A sticker-like wearable sensor measures glucose, chloride, and other biomarkers in sweat—without the need for a battery (Sci. Adv. 2019, DOI: 10.1126/sciadv.aav3294). With further clinical testing, the sweat sensor may find applications in sports medicine or as a glucose monitor for people with diabetes.
Researchers have been developing implantable or wearable skin-like electronics for about 15 years and have made many demonstrations of potential clinical applications. These technologies are beginning to mature, says John Rogers, a materials scientist at Northwestern University. But powering them in a user-friendly way remains challenging. Most demonstrations of wearable devices—especially those that collect biochemical data—require bulky batteries or tether the user to an external power source.
The Northwestern team tackled this by developing self-powered sensing elements and a set of compact electronics to transmit data and receive power. They added these components to a disposable microfluidic sticker that passively sops up sweat on a person’s skin and routes it to teardrop-shaped chambers. Some of the chambers measure the volume of sweat; others contain dyes that change color in response to pH or chloride levels.

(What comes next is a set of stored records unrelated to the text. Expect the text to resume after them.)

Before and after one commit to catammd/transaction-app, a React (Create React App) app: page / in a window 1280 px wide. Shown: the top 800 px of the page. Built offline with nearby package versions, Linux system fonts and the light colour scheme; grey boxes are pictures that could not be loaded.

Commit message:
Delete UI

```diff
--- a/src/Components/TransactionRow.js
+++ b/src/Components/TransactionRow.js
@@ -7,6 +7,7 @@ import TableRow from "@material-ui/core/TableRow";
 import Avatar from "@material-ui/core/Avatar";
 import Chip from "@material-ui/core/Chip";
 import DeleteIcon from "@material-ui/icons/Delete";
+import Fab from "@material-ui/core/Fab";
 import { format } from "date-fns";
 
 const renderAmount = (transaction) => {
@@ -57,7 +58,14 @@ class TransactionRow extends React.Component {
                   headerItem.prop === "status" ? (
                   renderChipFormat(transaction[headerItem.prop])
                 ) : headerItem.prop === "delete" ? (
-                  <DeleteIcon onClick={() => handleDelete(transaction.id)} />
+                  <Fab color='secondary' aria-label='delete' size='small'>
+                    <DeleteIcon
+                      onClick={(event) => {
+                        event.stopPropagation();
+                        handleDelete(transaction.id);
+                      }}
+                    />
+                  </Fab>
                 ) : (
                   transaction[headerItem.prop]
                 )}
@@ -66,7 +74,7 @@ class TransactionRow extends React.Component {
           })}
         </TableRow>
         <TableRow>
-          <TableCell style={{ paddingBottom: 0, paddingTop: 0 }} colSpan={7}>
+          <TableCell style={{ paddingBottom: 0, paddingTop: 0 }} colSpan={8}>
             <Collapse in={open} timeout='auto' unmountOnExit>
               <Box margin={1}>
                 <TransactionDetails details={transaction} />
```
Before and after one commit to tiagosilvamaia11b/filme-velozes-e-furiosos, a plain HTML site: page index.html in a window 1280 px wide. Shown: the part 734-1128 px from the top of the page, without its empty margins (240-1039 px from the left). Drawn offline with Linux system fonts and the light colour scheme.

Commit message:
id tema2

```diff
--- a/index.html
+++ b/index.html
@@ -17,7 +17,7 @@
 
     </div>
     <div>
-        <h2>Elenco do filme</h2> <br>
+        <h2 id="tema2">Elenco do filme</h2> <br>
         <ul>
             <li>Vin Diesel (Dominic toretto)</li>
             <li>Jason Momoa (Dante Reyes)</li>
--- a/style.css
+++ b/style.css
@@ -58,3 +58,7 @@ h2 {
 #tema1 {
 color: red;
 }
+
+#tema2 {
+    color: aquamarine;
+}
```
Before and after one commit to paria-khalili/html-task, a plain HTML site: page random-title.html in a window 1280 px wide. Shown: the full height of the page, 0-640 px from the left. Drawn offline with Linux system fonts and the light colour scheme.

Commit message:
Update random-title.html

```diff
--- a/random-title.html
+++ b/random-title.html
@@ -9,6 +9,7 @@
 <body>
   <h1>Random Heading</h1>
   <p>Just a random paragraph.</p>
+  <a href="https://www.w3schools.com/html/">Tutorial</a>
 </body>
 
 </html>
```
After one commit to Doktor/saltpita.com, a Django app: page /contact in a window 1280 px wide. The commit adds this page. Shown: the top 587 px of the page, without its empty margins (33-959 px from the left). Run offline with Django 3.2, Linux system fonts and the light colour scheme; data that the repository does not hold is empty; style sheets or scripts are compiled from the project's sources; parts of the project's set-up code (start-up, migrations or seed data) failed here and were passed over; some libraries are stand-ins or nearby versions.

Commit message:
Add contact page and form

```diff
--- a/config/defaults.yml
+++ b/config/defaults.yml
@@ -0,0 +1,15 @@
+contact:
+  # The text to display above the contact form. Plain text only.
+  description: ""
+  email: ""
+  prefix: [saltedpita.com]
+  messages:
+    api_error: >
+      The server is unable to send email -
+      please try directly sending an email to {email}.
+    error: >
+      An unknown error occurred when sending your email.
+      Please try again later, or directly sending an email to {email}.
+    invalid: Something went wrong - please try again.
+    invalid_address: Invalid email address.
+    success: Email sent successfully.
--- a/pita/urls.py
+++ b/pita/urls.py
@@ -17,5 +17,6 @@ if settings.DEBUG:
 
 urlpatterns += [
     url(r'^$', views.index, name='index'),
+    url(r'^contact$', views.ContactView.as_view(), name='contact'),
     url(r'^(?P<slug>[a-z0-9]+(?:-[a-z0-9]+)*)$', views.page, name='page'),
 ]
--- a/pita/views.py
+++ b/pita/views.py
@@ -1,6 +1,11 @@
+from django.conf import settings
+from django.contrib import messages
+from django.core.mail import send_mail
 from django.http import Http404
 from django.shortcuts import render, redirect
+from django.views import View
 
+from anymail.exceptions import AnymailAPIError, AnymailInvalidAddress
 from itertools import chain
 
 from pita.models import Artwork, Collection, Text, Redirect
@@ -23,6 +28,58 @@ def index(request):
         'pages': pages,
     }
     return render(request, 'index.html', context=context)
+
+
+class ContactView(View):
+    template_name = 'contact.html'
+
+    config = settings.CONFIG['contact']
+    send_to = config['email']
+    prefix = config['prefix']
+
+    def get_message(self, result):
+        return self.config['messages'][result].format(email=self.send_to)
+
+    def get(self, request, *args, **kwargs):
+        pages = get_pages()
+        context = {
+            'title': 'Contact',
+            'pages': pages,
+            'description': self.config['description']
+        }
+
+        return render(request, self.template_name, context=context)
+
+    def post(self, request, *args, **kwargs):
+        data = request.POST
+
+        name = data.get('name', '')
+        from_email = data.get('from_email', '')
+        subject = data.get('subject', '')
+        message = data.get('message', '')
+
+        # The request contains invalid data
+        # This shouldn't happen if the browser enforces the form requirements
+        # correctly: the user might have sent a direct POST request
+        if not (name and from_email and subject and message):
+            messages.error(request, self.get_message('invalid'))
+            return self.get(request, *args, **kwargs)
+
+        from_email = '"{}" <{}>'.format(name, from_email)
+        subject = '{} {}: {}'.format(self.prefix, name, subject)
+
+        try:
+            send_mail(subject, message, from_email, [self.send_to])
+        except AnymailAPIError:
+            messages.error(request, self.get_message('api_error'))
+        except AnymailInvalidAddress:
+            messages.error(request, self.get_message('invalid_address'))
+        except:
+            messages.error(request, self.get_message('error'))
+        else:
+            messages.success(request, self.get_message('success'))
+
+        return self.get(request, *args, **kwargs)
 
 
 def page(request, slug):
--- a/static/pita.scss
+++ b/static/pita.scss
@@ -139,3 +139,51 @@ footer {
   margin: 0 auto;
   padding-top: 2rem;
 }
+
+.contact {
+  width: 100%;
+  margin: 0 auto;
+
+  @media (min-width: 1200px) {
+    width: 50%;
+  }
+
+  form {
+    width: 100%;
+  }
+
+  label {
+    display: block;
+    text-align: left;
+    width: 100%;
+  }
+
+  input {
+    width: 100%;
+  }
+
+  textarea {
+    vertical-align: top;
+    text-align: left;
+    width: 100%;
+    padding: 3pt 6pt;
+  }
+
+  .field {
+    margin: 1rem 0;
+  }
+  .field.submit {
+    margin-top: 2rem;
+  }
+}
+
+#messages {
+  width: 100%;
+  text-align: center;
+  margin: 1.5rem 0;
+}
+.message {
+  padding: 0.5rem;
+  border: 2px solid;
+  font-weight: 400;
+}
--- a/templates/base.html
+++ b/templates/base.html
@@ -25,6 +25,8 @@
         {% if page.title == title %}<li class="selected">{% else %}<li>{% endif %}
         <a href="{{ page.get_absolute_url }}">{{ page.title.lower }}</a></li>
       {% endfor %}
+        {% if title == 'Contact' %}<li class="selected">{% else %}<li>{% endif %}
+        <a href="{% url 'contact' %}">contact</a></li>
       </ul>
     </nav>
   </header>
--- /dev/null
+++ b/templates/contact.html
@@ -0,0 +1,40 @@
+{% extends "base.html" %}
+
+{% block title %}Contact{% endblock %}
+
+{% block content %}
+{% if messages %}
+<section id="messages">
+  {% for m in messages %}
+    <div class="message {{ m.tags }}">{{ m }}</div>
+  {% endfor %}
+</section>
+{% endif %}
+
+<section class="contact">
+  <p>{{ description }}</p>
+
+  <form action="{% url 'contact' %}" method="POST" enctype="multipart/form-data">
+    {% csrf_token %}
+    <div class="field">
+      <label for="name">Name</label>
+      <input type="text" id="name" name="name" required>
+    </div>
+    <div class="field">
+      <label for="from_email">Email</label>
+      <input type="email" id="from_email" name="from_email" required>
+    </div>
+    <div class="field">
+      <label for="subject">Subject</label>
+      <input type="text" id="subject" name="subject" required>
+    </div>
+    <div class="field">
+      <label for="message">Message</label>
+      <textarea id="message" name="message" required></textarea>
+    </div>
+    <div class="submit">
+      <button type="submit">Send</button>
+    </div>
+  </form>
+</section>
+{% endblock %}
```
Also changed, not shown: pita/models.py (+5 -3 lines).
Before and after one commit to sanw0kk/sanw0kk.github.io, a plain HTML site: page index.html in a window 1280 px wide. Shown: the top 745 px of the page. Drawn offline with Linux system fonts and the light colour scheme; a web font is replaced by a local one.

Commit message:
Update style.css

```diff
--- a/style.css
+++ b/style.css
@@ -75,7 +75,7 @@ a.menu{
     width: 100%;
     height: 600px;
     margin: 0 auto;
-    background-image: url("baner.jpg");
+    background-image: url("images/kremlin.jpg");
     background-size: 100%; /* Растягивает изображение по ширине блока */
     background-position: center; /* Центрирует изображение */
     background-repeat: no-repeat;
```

In the new device, some chambers contain electrochemical reagents that react with glucose or lactate, generating a tiny local voltage that can be read out by electronics on the sticker. When the wearer stands near an antenna or swipes a phone over the sensor, flexible circuits within the sensor pick up a small amount of power from emitted radio waves and use the resulting electrical pulses to read out the electrochemical sensors and transmit the data.
Levels of chloride or lactate in sweat could tell people working out that they are dehydrated or that their cells have stopped burning calories aerobically. Rogers’s start-up Epicore Biosystems has partnered with L’Oréal and Gatorade to develop consumer versions of the pH and electrolyte sensors.
Whether there are broader medical implications isn’t yet clear. “Sweat is understudied in general,” says Wei Gao, a medical engineer who’s developing wearable sweat sensors at the California Institute of Technology. He hopes wearable technologies will help fill in the gaps. Sweat chloride levels are used to diagnose cystic fibrosis in newborns, and there is a strong correlation between sweat alcohol and blood alcohol levels. But without an easy way to take real-time readings, it’s been unclear whether or how levels of other biomarkers in sweat correlate with blood levels.
Rogers’s team used the new sensors to measure glucose levels in sweat from people wearing the devices for two days. The data correlated with blood glucose levels, but there was a time delay between when the blood levels changed and when the sweat levels did. Rogers says further study is needed to determine whether sweat glucose can be used to inform insulin dosing for people with diabetes.